Is that too much to ask?

Not a bad question for journalists to ask next time they’re pitched yet another story that will shake the foundations of Christianity.

Image of the earth shattering caused by the Jesus’ wife story via Shutterstock.

About the whole Jesus’ wife thing (Part 1)

Remember that front page New York Times story about Jesus’ wife? Yeah, about that …

Well, earlier this month we learned from WBRZ:

The Smithsonian Channel says the premiere of its documentary on a papyrus fragment that purports to show Jesus referring to his wife is being delayed until further tests can be done.

And another scholar has noted that the fragment that was the basis for the story somehow managed to replicate a typo from an internet site related to the Gospel of Thomas. Many folks had noted that the fragment seemed to borrow from the Gospel of Thomas but Michael Grondin noted the similarities a typo in his Interlinear Coptic-English Translation of the Gospel of Thomas.

In the first and third paragraphs of that New York Times story, we learned about the scholar who was making the claim about the Jesus’ fragment:

A historian of early Christianity at Harvard Divinity School has identified a scrap of papyrus that she says was written in Coptic in the fourth century and contains a phrase never seen in any piece of Scripture: “Jesus said to them, ‘My wife …’ ”

The finding was made public in Rome on Tuesday at the International Congress of Coptic Studies by Karen L. King, a historian who has published several books about new Gospel discoveries and is the first woman to hold the nation’s oldest endowed chair, the Hollis professor of divinity.

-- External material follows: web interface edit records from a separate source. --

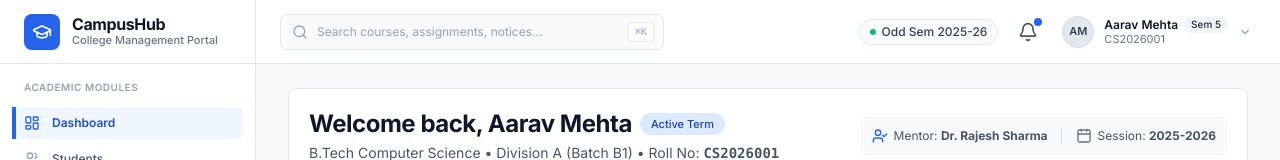
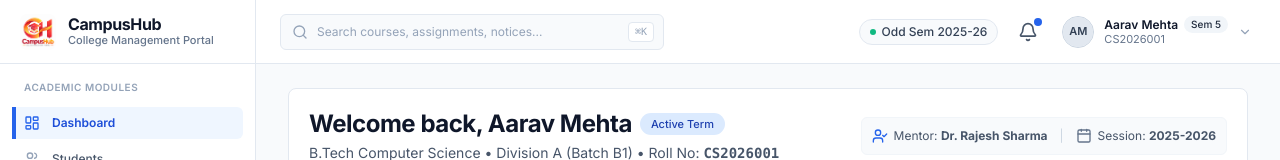
Before and after one commit to TechK-278/CampusHub, a Vue app in the folder frontend/: page / in a window 1280 px wide. Shown: the top 160 px of the page. Built offline with nearby package versions, Linux system fonts and the light colour scheme.

Commit message:
feat: integrate custom CampusHub logo across portal layout and favicon

```diff
--- a/frontend/index.html
+++ b/frontend/index.html
@@ -2,7 +2,7 @@
 <html lang="en">
   <head>
     <meta charset="UTF-8" />
-    <link rel="icon" type="image/svg+xml" href="/favicon.svg" />
+    <link rel="icon" type="image/png" href="/logo.png" />
     <meta name="viewport" content="width=device-width, initial-scale=1.0" />
     <title>CampusHub — College Management Portal</title>
     <!-- Google Fonts: Inter font family for consistent academic typography -->
--- a/frontend/src/components/layout/Header.jsx
+++ b/frontend/src/components/layout/Header.jsx
@@ -3,7 +3,6 @@ import {
   Search,
   Bell,
   Menu,
-  GraduationCap,
   ChevronDown,
   User,
   LogOut,
@@ -172,9 +171,11 @@ export function Header({ student, onToggleMobileMenu, onSelectTab }) {
             </Button>
 
             <div className="flex items-center gap-2 lg:hidden">
-              <div className="flex h-8 w-8 items-center justify-center rounded-md bg-blue-600 text-white font-bold shrink-0">
-                <GraduationCap className="h-5 w-5" />
-              </div>
+              <img
+                src="/logo.png"
+                alt="CampusHub Logo"
+                className="h-8 w-8 rounded-md object-contain shrink-0 shadow-xs"
+              />
               <div className="hidden min-[380px]:block">
                 <h1 className="text-sm font-bold tracking-tight text-slate-900 leading-tight">CampusHub</h1>
                 <p className="text-[10px] text-slate-500 font-medium leading-none">College Portal</p>
--- a/frontend/src/components/layout/Sidebar.jsx
+++ b/frontend/src/components/layout/Sidebar.jsx
@@ -11,8 +11,7 @@ import {
   ClipboardList,
   CalendarDays,
   BookMarked,
-  Users,
-  GraduationCap
+  Users
 } from "lucide-react";
 import { cn } from "@/lib/utils";
 
@@ -38,10 +37,12 @@ export function Sidebar({ activeTab, onSelectTab, isMobile, onCloseMobile }) {
       isMobile ? "w-72 h-full" : "w-64 shrink-0 hidden lg:flex min-h-screen"
     )}>
       {/* Brand Header */}
-      <div className="flex h-16 items-center gap-3 border-b border-slate-200 px-6">
-        <div className="flex h-9 w-9 items-center justify-center rounded-lg bg-blue-600 text-white shadow-sm">
-          <GraduationCap className="h-5 w-5" />
-        </div>
+      <div className="flex h-16 items-center gap-3 border-b border-slate-200 px-5">
+        <img
+          src="/logo.png"
+          alt="CampusHub Logo"
+          className="h-9 w-9 rounded-lg object-contain shadow-xs"
+        />
         <div>
           <div className="flex items-center gap-1.5">
             <span className="text-base font-bold tracking-tight text-slate-900 leading-none">CampusHub</span>
```
Also changed, not shown: frontend/public/logo.png (added), frontend/src/assets/logo.png (added).
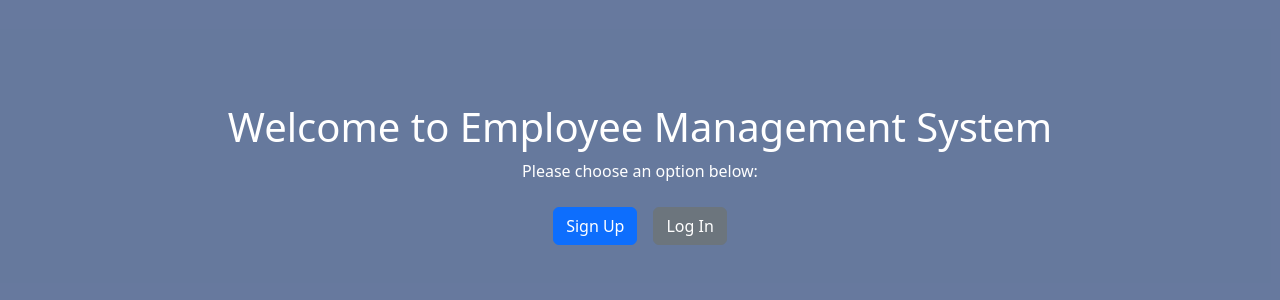
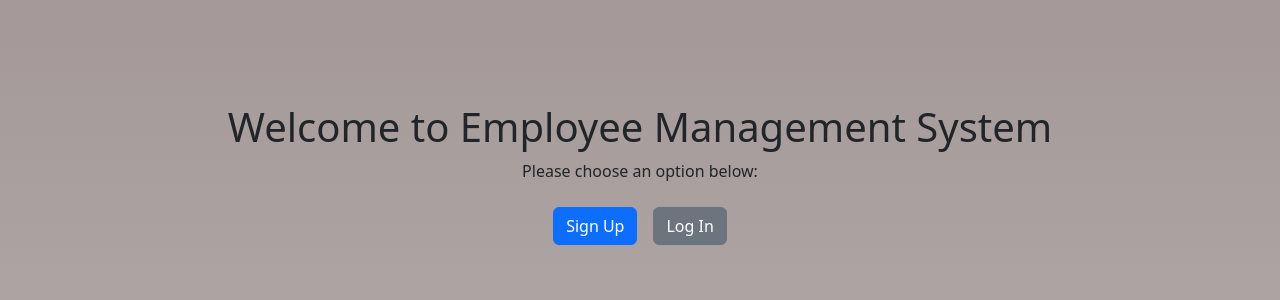
Before and after one commit to Rafiqdevhub/PRODIGY_FS_02, a React (Vite) app in the folder client/: page / in a window 1280 px wide. Shown: the part 226-526 px from the top of the page. Built offline with nearby package versions, Linux system fonts and the light colour scheme.

Commit message:
Update background colors and gradients in CSS

```diff
--- a/client/src/style/style.css
+++ b/client/src/style/style.css
@@ -1,22 +1,20 @@
 .loginPage,
-.signupPage {
-  background: url("Images/employeems.jpeg");
-  background: linear-gradient(rgba(11, 11, 11, 0.5), rgba(10, 10, 10, 0.5)),
-    url("Images/employeems.jpeg");
+.signupPage,
+.homePage {
+  background: linear-gradient(rgba(53, 27, 27, 0.5), rgba(118, 99, 99, 0.5));
   background-position: center;
   background-repeat: no-repeat;
   background-size: 100% 120%;
 }
 
-.signupPage,
-.loginForm,
-.homePage {
-  background-color: rgba(1, 32, 93, 0.6);
+.signupForm,
+.loginForm {
+  background-color: rgba(118, 99, 99, 0.5);
   color: white;
 }
 
 ul li :hover {
-  background-color: gray;
+  background-color: rgb(59, 7, 7);
 }
 
 .employee_image {
```
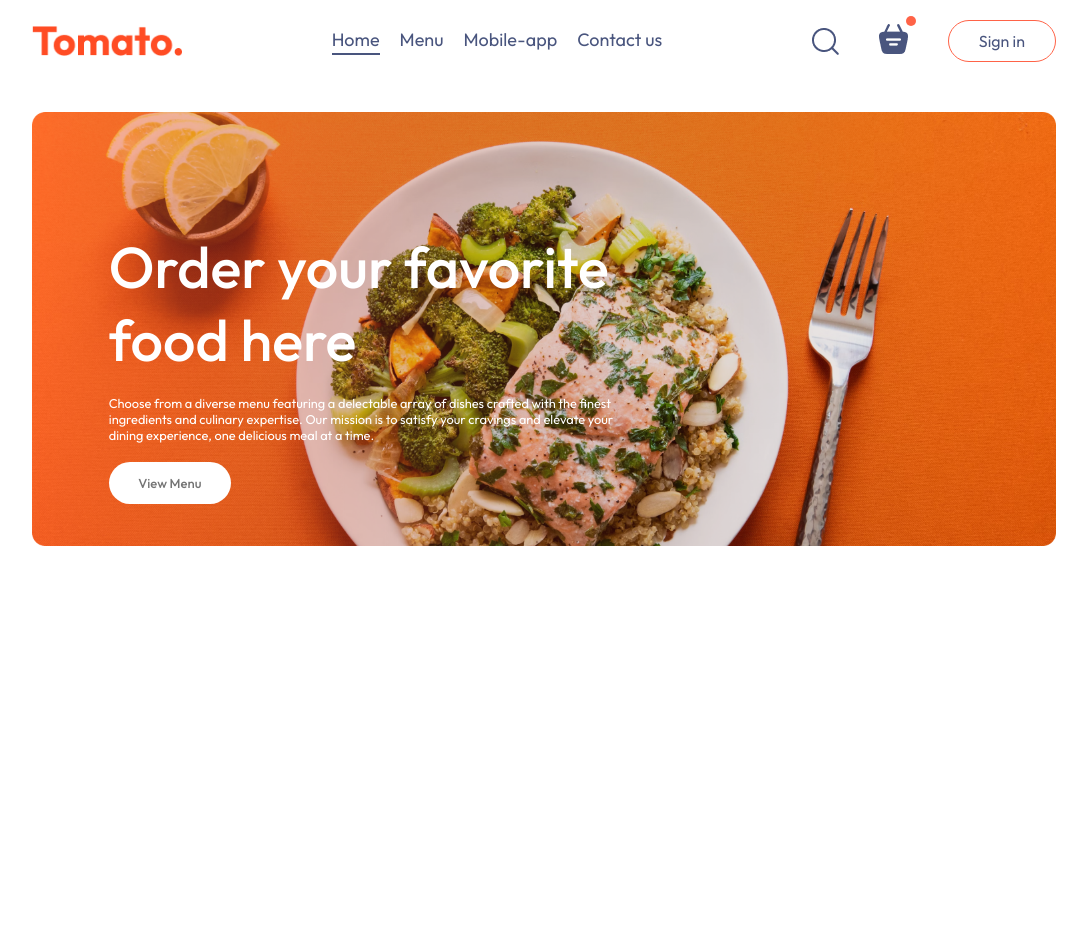
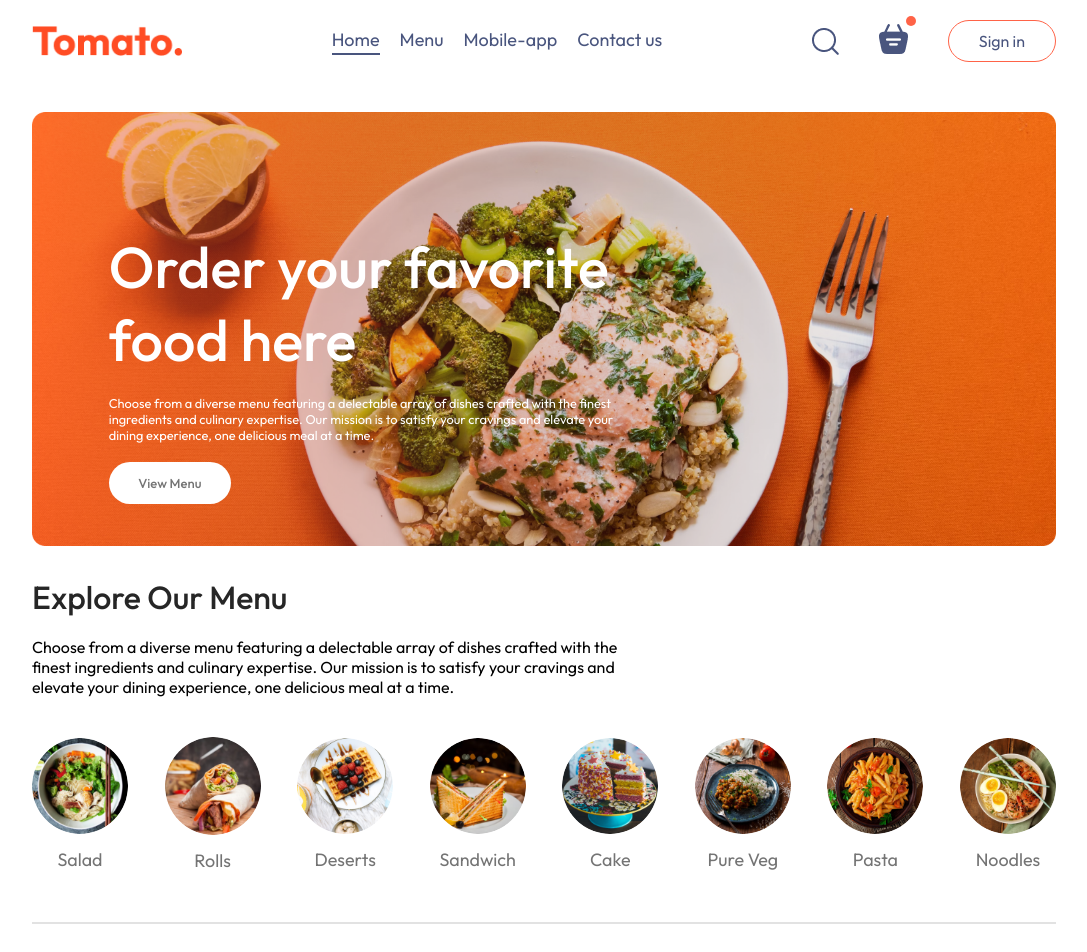
Before and after one commit to ErnelleAlba/Food-Delivery-App, a React (Vite) app in the folder food-delivery-app/: page / in a window 1280 px wide. Shown: the top 952 px of the page, without its empty margins (96-1183 px from the left). Before the commit the page ends 800 px from the top, so only its background shows below. Built offline with nearby package versions, Linux system fonts and the light colour scheme.

Commit message:
:sparkles: Added Menu and Food display component and add /remove to cart function

```diff
--- /dev/null
+++ b/food-delivery-app/src/components/ExploreMenu/ExploreMenu.css
@@ -0,0 +1,56 @@
+.explore-menu {
+    display: flex;
+    flex-direction: column;
+    gap: 20px;
+}
+
+.explore-menu h1 {
+    color: #262626;
+    font-weight: 500;
+}
+
+.explore-menu-text {
+    max-width: 60%;
+    columns: #808080;
+}
+
+.explore-menu-list {
+    display: flex;
+    justify-content: space-between;
+    align-items: center;
+    gap: 30px;
+    text-align: center;
+    margin: 20px 0;
+    overflow-x: scroll;
+}
+
+.explore-menu-list::-webkit-scrollbar {
+    display: none;
+}
+
+.explore-menu-list-item img {
+    width: 7.5dvw;
+    min-width: 80px;
+    cursor: pointer;
+    border-radius: 50%;
+    transition: 0.2s;
+}
+
+.explore-menu-list-item p {
+    margin-top: 10px;
+    color: #747474;
+    font-size: max(1.4vw, 16px);
+    cursor: pointer;
+}
+
+.explore-menu-list-item .active {
+    border: 4px solid tomato;
+    padding: 2px;
+}
+
+.explore-menu hr {
+    margin: 10px 0;
+    height: 2px;
+    background-color: #e2e2e2;
+    border: none;
+}
--- /dev/null
+++ b/food-delivery-app/src/components/ExploreMenu/ExploreMenu.jsx
@@ -0,0 +1,25 @@
+import React from 'react'
+import './ExploreMenu.css'
+import { menu_list } from '../../assets/assets'
+
+function ExploreMenu({category,setCategory}) {
+  return (
+    <div className="explore-menu" id='explore'>
+        <h1>Explore Our Menu</h1>
+        <p className='explore-menu-text'>Choose from a diverse menu featuring a delectable array of dishes crafted with the finest ingredients and culinary expertise. Our mission is to satisfy your cravings and elevate your dining experience, one delicious meal at a time.</p>
+        <div className="explore-menu-list">
+        {menu_list.map((item,index)=>{
+            return (
+                <div onClick={()=>setCategory(prev=>prev===item.menu_name?"All":item.menu_name)} key={index} className="explore-menu-list-item">
+                    <img className={category===item.menu_name?"active":""} src={item.menu_image} alt="" />
+                    <p>{item.menu_name}</p>
+                </div>
+            )
+        })}
+        </div>
+        <hr />
+    </div>
+  )
+}
+
+export default ExploreMenu
--- /dev/null
+++ b/food-delivery-app/src/components/FoodDisplay/FoodDisplay.css
@@ -0,0 +1,16 @@
+.food-display {
+    margin-top: 30px;
+}
+
+.food-display h2 {
+    font-size: max(2vw,24px);
+    font-weight: 600;
+}
+
+.food-display-list {
+    display: grid;
+    grid-template-columns: repeat(auto-fill,minmax(240px,1fr));
+    margin-top: 30px;
+    gap: 30px;
+    row-gap: 50px;
+}
--- /dev/null
+++ b/food-delivery-app/src/components/FoodDisplay/FoodDisplay.jsx
@@ -0,0 +1,22 @@
+import React, { useContext } from 'react'
+import './FoodDisplay.css'
+import { StoreContext } from '../../context/StoreContext'
+import FoodItem from '../FoodItem/FoodItem'
+
+function FoodDisplay({category}) {
+
+    const {food_list} = useContext(StoreContext)
+
+  return (
+    <div className="food-display" id="food-display">
+        <h2>Top Dishes Near You</h2>
+        <div className="food-display-list">
+            {food_list.map((item,index)=>{
+                return <FoodItem key={index} item={item}/>
+            })}
+        </div>
+    </div>
+  )
+}
+
+export default FoodDisplay
--- /dev/null
+++ b/food-delivery-app/src/components/FoodItem/FoodItem.css
@@ -0,0 +1,74 @@
+.food-item {
+  width: 100%;
+  margin: auto;
+  border-radius: 15px;
+  box-shadow: 0px 0px 10px #00000015;
+  transition: 0.3s;
+  animation: fadeIn 1s;
+}
+
+.food-item-image {
+  width: 100%;
+  border-radius: 15px 15px 0px 0px;
+}
+
+.food-item-info {
+  padding: 20px;
+}
+
+.food-item-name-rating {
+  display: flex;
+  justify-content: space-between;
+  align-items: center;
+  margin-bottom: 10px;
+}
+
+.food-item-name-rating p {
+  font-size: 20px;
+  font-weight: 500;
+}
+
+.food-item-name-rating img {
+  width: 70px;
+}
+
+.food-item-desc {
+  color: #676767;
+  font-size: 12px;
+}
+
+.food-item-price {
+  color: tomato;
+  font-size: 22px;
+  font-weight: 500;
+  margin: 10px 0;
+}
+
+.food-item-img-container {
+  position: relative;
+}
+
+.food-item-img-container .add {
+  width: 35px;
+  position: absolute;
+  bottom: 15px;
+  right: 15px;
+  cursor: pointer;
+  border-radius: 50%;
+}
+
+.food-item-counter {
+  position: absolute;
+  bottom: 15px;
+  right: 15px;
+  display: flex;
+  align-items: center;
+  gap: 10px;
+  padding: 6px;
+  border-radius: 50px;
+  background-color: white;
+}
+
+.food-item-counter img {
+    width: 30px;
+}
--- /dev/null
+++ b/food-delivery-app/src/components/FoodItem/FoodItem.jsx
@@ -0,0 +1,36 @@
+import React, { useContext } from 'react'
+import './FoodItem.css'
+import { assets } from '../../assets/assets'
+import { StoreContext } from '../../context/StoreContext'
+
+function FoodItem({item}) {
+
+    const {cartItems,addToCart,removeFromCart} = useContext(StoreContext);
+
+  return (
+    <div className="food-item">
+        <div className="food-item-img-container">
+            <img src={item.image} alt="" className="food-item-image" />
+            {!cartItems[item._id]
+                ? <img className='add' onClick={()=>addToCart(item._id)} src={assets.add_icon_white} alt="" />
+                : <div className="food-item-counter">
+                    <img onClick={()=>removeFromCart(item._id)} src={assets.remove_icon_red} alt="" />
+                    <p>{cartItems[item._id]}</p>
+                    <img onClick={()=>addToCart(item._id)} src={assets.add_icon_green} alt="" />
+                </div>
+
+            }
+        </div>
+        <div className="food-item-info">
+            <div className="food-item-name-rating">
+                <p>{item.name}</p>
+                <img src={assets.rating_starts} alt="" />
+            </div>
+            <p className="food-item-desc">{item.description}</p>
+            <p className="food-item-price">${item.price}</p>
+        </div>
+    </div>
+  )
+}
+
+export default FoodItem
--- /dev/null
+++ b/food-delivery-app/src/context/StoreContext.jsx
@@ -0,0 +1,40 @@
+import { createContext, useEffect, useState } from "react"
+import { food_list } from "../assets/assets"
+
+export const StoreContext = createContext(null)
+
+const StoreContextProvider = (props) => {
+
+    const [cartItems,setCartItems] = useState({});
+
+    const addToCart = (itemId) => {
+        if (!cartItems[itemId]) {
+            setCartItems((prev)=>({...prev,[itemId]:1}))
+        } else {
+            setCartItems((prev)=>({...prev,[itemId]:prev[itemId]+1}))
+        }
+    }
+
+    const removeFromCart = (itemId) => {
+        setCartItems((prev)=>({...prev,[itemId]:prev[itemId]-1}))
+    }
+
+    useEffect(()=>{
+        console.table(cartItems);
+    },[cartItems])
+
+    const contextValue = {
+        food_list,
+        cartItems,
+        setCartItems,
+        addToCart,
+        removeFromCart
+    }
+    return (
+        <StoreContext.Provider value={contextValue}>
+            {props.children}
+        </StoreContext.Provider>
+    )
+}
+
+export default StoreContextProvider;
--- a/food-delivery-app/src/main.jsx
+++ b/food-delivery-app/src/main.jsx
@@ -1,12 +1,14 @@
-import React from 'react'
-import ReactDOM from 'react-dom/client'
-import App from './App.jsx'
-import './index.css'
-import { BrowserRouter } from 'react-router-dom'
+import React from "react";
+import ReactDOM from "react-dom/client";
+import App from "./App.jsx";
+import "./index.css";
+import { BrowserRouter } from "react-router-dom";
+import StoreContextProvider from "./context/StoreContext.jsx";
 
-ReactDOM.createRoot(document.getElementById('root')).render(
+ReactDOM.createRoot(document.getElementById("root")).render(
   <BrowserRouter>
-    <App />
+    <StoreContextProvider>
+      <App />
+    </StoreContextProvider>
   </BrowserRouter>
-
-)
+);
--- a/food-delivery-app/src/pages/Home/Home.jsx
+++ b/food-delivery-app/src/pages/Home/Home.jsx
@@ -1,11 +1,17 @@
-import React from 'react'
+import React, { useState } from 'react'
 import './Home.css'
 import Header from '../../components/Header/Header'
+import ExploreMenu from '../../components/ExploreMenu/ExploreMenu'
+import FoodDisplay from '../../components/FoodDisplay/FoodDisplay';
 
 function Home() {
+
+    const [category,setCategory] = useState("All");
   return (
     <div>
         <Header/>
+        <ExploreMenu category={category} setCategory={setCategory}/>
+        <FoodDisplay category={category}/>
     </div>
   )
 }
```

So after the front-page treatment about Jesus’ wife, have you seen much coverage of the rest of the story? Of course not.

And yet all of the fallout has been more than a bit embarrassing for such an august scholar.

The Chronicle of Higher Education decided to ask her about it. That is a great idea for a story:

I talked to King recently about the reaction to the fragment. She said that while she was braced for some vigorous discussion, the avalanche of attention and criticism was much more than she expected. It has included angry, hateful e-mails (“pretty ugly and unprintable,” she says). The reaction from scholars has influenced her thinking, and she plans to incorporate some of their analyses into her paper on the fragment, which is slated to be published in the Harvard Theological Review in January, assuming that the ink test now being performed doesn’t reveal the fragment to be a modern forgery.

Sometimes I wish I could show people the contents of my email inbox. Anyway, he asks her why she didn’t wait for the ink test to be done. She gives a response. The article ends:

But how do you roll out a potential blockbuster discovery like this? King said she’s been asking colleagues how they would have handled it differently, and they’ve reassured her that they would have done what she did. And while she’s been dinged by some for jumping the gun, others would have attacked her for keeping it to herself. “The longer I held back, the more criticism there would have been,” she said.

One thing she would change? The title of the fragment. Calling it “The Gospel of Jesus’ Wife” seemed natural. And for scholars like King, one of the authors of a book about The Gospel of Judas, alternative accounts of the Jesus story are not shocking. She misjudged just how inflammatory that title would turn out to be. She’s been asking around for ideas on a new, less exciting name.

Great idea for a follow-up but why rely on just King here? So a Harvard prof asked her Harvard colleagues and they all told her she was just fine? Is that really that interesting? And we’re not able to find any critics to add insight into how she messed up her big, splashy, New York Times, Smithsonian Channel reveal based around the title she chose? Really?

I mean, these regular “shake the foundations of Christianity” stories in the media are getting embarrassing. You’d think that there would be some much tougher questions of the scholars who were relied on, no? And on that note, come back later for a devastating look at what those early stories about this fragment missed.